Taoiseach says Garda document on Cowen case ‘not quite as portrayed’

SF leader says ‘unprecedented’ for a Minister to challenge Garda Pulse record

Taoiseach Micheál Martin has said he has seen the disputed Garda Pulse document in relation to Barry Cowen’s drink-driving offence and it “is not quite as portrayed”.

He rejected claims by Sinn Féin leader Mary Lou McDonald that he stood over an incomplete statement by the Minister for Agriculture about the drink-driving incident he was convicted of four years ago.

Ms McDonald said said it was unprecedented and a “very, very serious matter” for a Government Minister to “openly contradict” the Garda Pulse record and that everyone had to rely on the truthfulness and accuracy of the Pulse record.

She also told the Taoiseach that “I find it extraordinary that you would stand over an incomplete statement” from the Minister as she asked him about claims that Mr Martin had been told more than a week ago about claims that Mr Cowen attempted to evade the Garda checkpoint.


Ms McDonald said during Dáil Leaders’ Questions that “you haven’t indicated that you challenged him on the fact that his statement was incomplete” and she said it was “imperative” that the Minister come before the Dáil to make a “fuller account” and answer questions.

She was backed by Rise TD Paul Murphy and Social Democrats TD Catherine Murphy who said there were also outstanding issues about Mr Cowen’s licence that had not been addressed.

Mr Cowen gave a statement to the Dáil last week in which he said he was profoundly sorry for the drink-driving offence for which he was banned from driving for three months and fined €200. He had been driving with a learner permit.

The Sinn Féin leader said that the Minister did not make reference to the Garda Pulse record that he was stopped after an attempt to evade a Garda checkpoint and she claimed that the Taoiseach stood over this incomplete account which alleged he knew about more than a week ago.

The Taoiseach told Ms McDonald “don’t be making suggestions that are untrue”.

Mr Cowen has said he did not evade or attempt to evade a garda on the night he was found to be drink-driving in September 2016 following a report in the Sunday Times newspaper.

The Minister said in a statement he is seeking to have the Garda record of the case corrected and has challenged breaches of data privacy. A Garda Síochána Ombudsman Commission (Gsoc) investigation is under way into the case.

Mr Martin stated that the Minister said he was unaware of the record until he saw the record. “For the last four years he was unaware of any suggestion that that was on the record.”

The Taoiseach also said that “I was not aware of any Pulse record”. He said he did not see the Pulse record and that a journalist gave his chief of staff information “but I can’t work on the basis of the sources of media.

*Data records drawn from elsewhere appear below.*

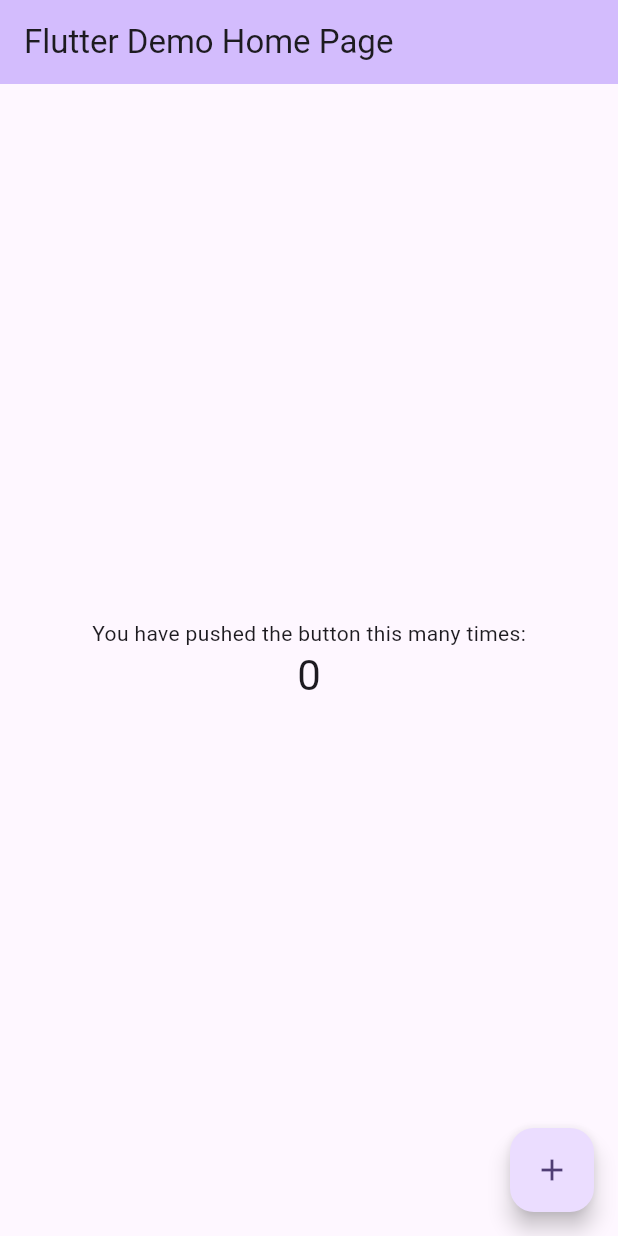
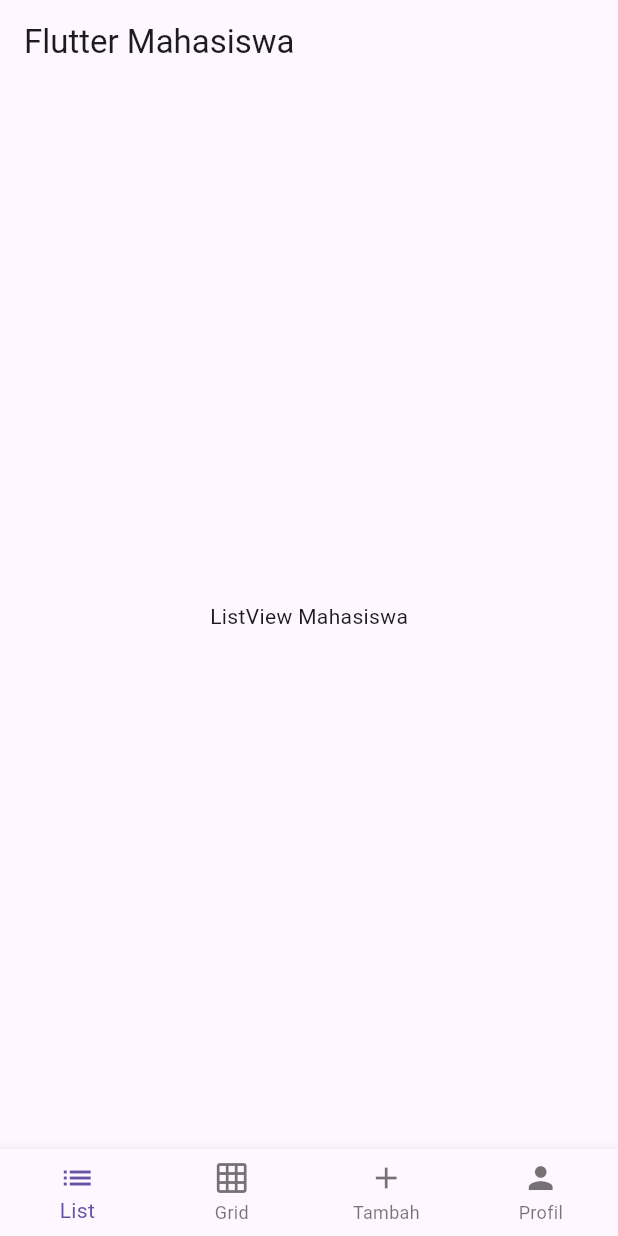
Before and after one commit to masadji12/mahasiswa-connect-flutter-fastapi, a Flutter app: the screen it shows after launch, on a phone screen of 412 x 824 dp. Run offline on Flutter 3.47's test engine with Material 3 defaults, Android fonts, the light colour scheme and no system bars.

Commit message:
Update main.dart Create BottomNavigationBar

```diff
--- a/flutter_mahasiswa/lib/main.dart
+++ b/flutter_mahasiswa/lib/main.dart
@@ -7,116 +7,67 @@ void main() {
 class MyApp extends StatelessWidget {
   const MyApp({super.key});
 
-  // This widget is the root of your application.
   @override
   Widget build(BuildContext context) {
     return MaterialApp(
-      title: 'Flutter Demo',
+      title: 'Flutter Mahasiswa',
       theme: ThemeData(
-        // This is the theme of your application.
-        //
-        // TRY THIS: Try running your application with "flutter run". You'll see
-        // the application has a purple toolbar. Then, without quitting the app,
-        // try changing the seedColor in the colorScheme below to Colors.green
-        // and then invoke "hot reload" (save your changes or press the "hot
-        // reload" button in a Flutter-supported IDE, or press "r" if you used
-        // the command line to start the app).
-        //
-        // Notice that the counter didn't reset back to zero; the application
-        // state is not lost during the reload. To reset the state, use hot
-        // restart instead.
-        //
-        // This works for code too, not just values: Most code changes can be
-        // tested with just a hot reload.
-        colorScheme: ColorScheme.fromSeed(seedColor: Colors.deepPurple),
+        primarySwatch: Colors.blue,
       ),
-      home: const MyHomePage(title: 'Flutter Demo Home Page'),
+      home: const BottomNavPage(),
     );
   }
 }
 
-class MyHomePage extends StatefulWidget {
-  const MyHomePage({super.key, required this.title});
-
-  // This widget is the home page of your application. It is stateful, meaning
-  // that it has a State object (defined below) that contains fields that affect
-  // how it looks.
-
-  // This class is the configuration for the state. It holds the values (in this
-  // case the title) provided by the parent (in this case the App widget) and
-  // used by the build method of the State. Fields in a Widget subclass are
-  // always marked "final".
-
-  final String title;
+class BottomNavPage extends StatefulWidget {
+  const BottomNavPage({super.key});
 
   @override
-  State<MyHomePage> createState() => _MyHomePageState();
+  State<BottomNavPage> createState() => _BottomNavPageState();
 }
 
-class _MyHomePageState extends State<MyHomePage> {
-  int _counter = 0;
+class _BottomNavPageState extends State<BottomNavPage> {
+  int _currentIndex = 0;
 
-  void _incrementCounter() {
-    setState(() {
-      // This call to setState tells the Flutter framework that something has
-      // changed in this State, which causes it to rerun the build method below
-      // so that the display can reflect the updated values. If we changed
-      // _counter without calling setState(), then the build method would not be
-      // called again, and so nothing would appear to happen.
-      _counter++;
-    });
-  }
+  final List<Widget> _pages = [
+    Center(child: Text('ListView Mahasiswa')),
+    Center(child: Text('GridView Mahasiswa')),
+    Center(child: Text('Tambah Mahasiswa')),
+    Center(child: Text('Profil')),
+  ];
 
   @override
   Widget build(BuildContext context) {
-    // This method is rerun every time setState is called, for instance as done
-    // by the _incrementCounter method above.
-    //
-    // The Flutter framework has been optimized to make rerunning build methods
-    // fast, so that you can just rebuild anything that needs updating rather
-    // than having to individually change instances of widgets.
     return Scaffold(
-      appBar: AppBar(
-        // TRY THIS: Try changing the color here to a specific color (to
-        // Colors.amber, perhaps?) and trigger a hot reload to see the AppBar
-        // change color while the other colors stay the same.
-        backgroundColor: Theme.of(context).colorScheme.inversePrimary,
-        // Here we take the value from the MyHomePage object that was created by
-        // the App.build method, and use it to set our appbar title.
-        title: Text(widget.title),
+      appBar: AppBar(title: const Text('Flutter Mahasiswa')),
+      body: _pages[_currentIndex],
+      bottomNavigationBar: BottomNavigationBar(
+        currentIndex: _currentIndex,
+        onTap: (index) {
+          setState(() {
+            _currentIndex = index;
+          });
+        },
+        type: BottomNavigationBarType.fixed,
+        items: const [
+          BottomNavigationBarItem(
+            icon: Icon(Icons.list),
+            label: 'List',
+          ),
+          BottomNavigationBarItem(
+            icon: Icon(Icons.grid_on),
+            label: 'Grid',
+          ),
+          BottomNavigationBarItem(
+            icon: Icon(Icons.add),
+            label: 'Tambah',
+          ),
+          BottomNavigationBarItem(
+            icon: Icon(Icons.person),
+            label: 'Profil',
+          ),
+        ],
       ),
-      body: Center(
-        // Center is a layout widget. It takes a single child and positions it
-        // in the middle of the parent.
-        child: Column(
-          // Column is also a layout widget. It takes a list of children and
-          // arranges them vertically. By default, it sizes itself to fit its
-          // children horizontally, and tries to be as tall as its parent.
-          //
-          // Column has various properties to control how it sizes itself and
-          // how it positions its children. Here we use mainAxisAlignment to
-          // center the children vertically; the main axis here is the vertical
-          // axis because Columns are vertical (the cross axis would be
-          // horizontal).
-          //
-          // TRY THIS: Invoke "debug painting" (choose the "Toggle Debug Paint"
-          // action in the IDE, or press "p" in the console), to see the
-          // wireframe for each widget.
-          mainAxisAlignment: MainAxisAlignment.center,
-          children: <Widget>[
-            const Text('You have pushed the button this many times:'),
-            Text(
-              '$_counter',
-              style: Theme.of(context).textTheme.headlineMedium,
-            ),
-          ],
-        ),
-      ),
-      floatingActionButton: FloatingActionButton(
-        onPressed: _incrementCounter,
-        tooltip: 'Increment',
-        child: const Icon(Icons.add),
-      ), // This trailing comma makes auto-formatting nicer for build methods.
     );
   }
 }
```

I can’t verify without seeing the document myself”.

“Just because a journalist says to somebody ‘I have a source here, I have a paper that says X’, I cannot work on that basis,” he said.


He said he had a lengthy conversation last night with Mr Cowen and he saw the Garda Pulse document this morning. “Having seen the document, it is not quite as portrayed,” Mr Martin said.

Mr Martin said the Minister was “very adamant” that he did not turn away from a checkpoint and “there was no issue made of it at the time and no reference to it at the time”.

The Taoiseach added that Mr Cowen is “entitled to seek a correction of the record in so far as he believes it does not accurately convey what transpired, or implications can be taken from it that may not necessarily be the case.

“He is pursuing that and he believes the entire issue has become public because of the illegal procurement of the information. He believes his rights have been transgressed and he is entitled to due process”.

Pushed by Opposition TDs for Mr Cowen to address the Dáil again on the issue, Mr Martin said the Minister did not wish to comment further until the Gsoc investigation into the incident was completed.

Ms McDonald said that was an evasion. Mr Murphy said the Gsoc investigation could take up to a year and the Minister was accountable to the Dáil and could not act as a Minister until he was accountable to the House.

Independent TD Mattie McGrath said the Opposition was “grandstanding” and it would be wrong to have further debate on the matter until the current investigation was complete.

Independent TD Peter Fitzpatrick said that following the completion of the Gsoc investigation Mr Cowen should address the House.

A vote was called challenging the Order of Business for the day’s proceedings over the decision not to have any further statement from Mr Cowen on the issue. It was defeated 29 votes to 16.

Marie O'Halloran

Marie O'Halloran

Marie O'Halloran is Parliamentary Correspondent of The Irish Times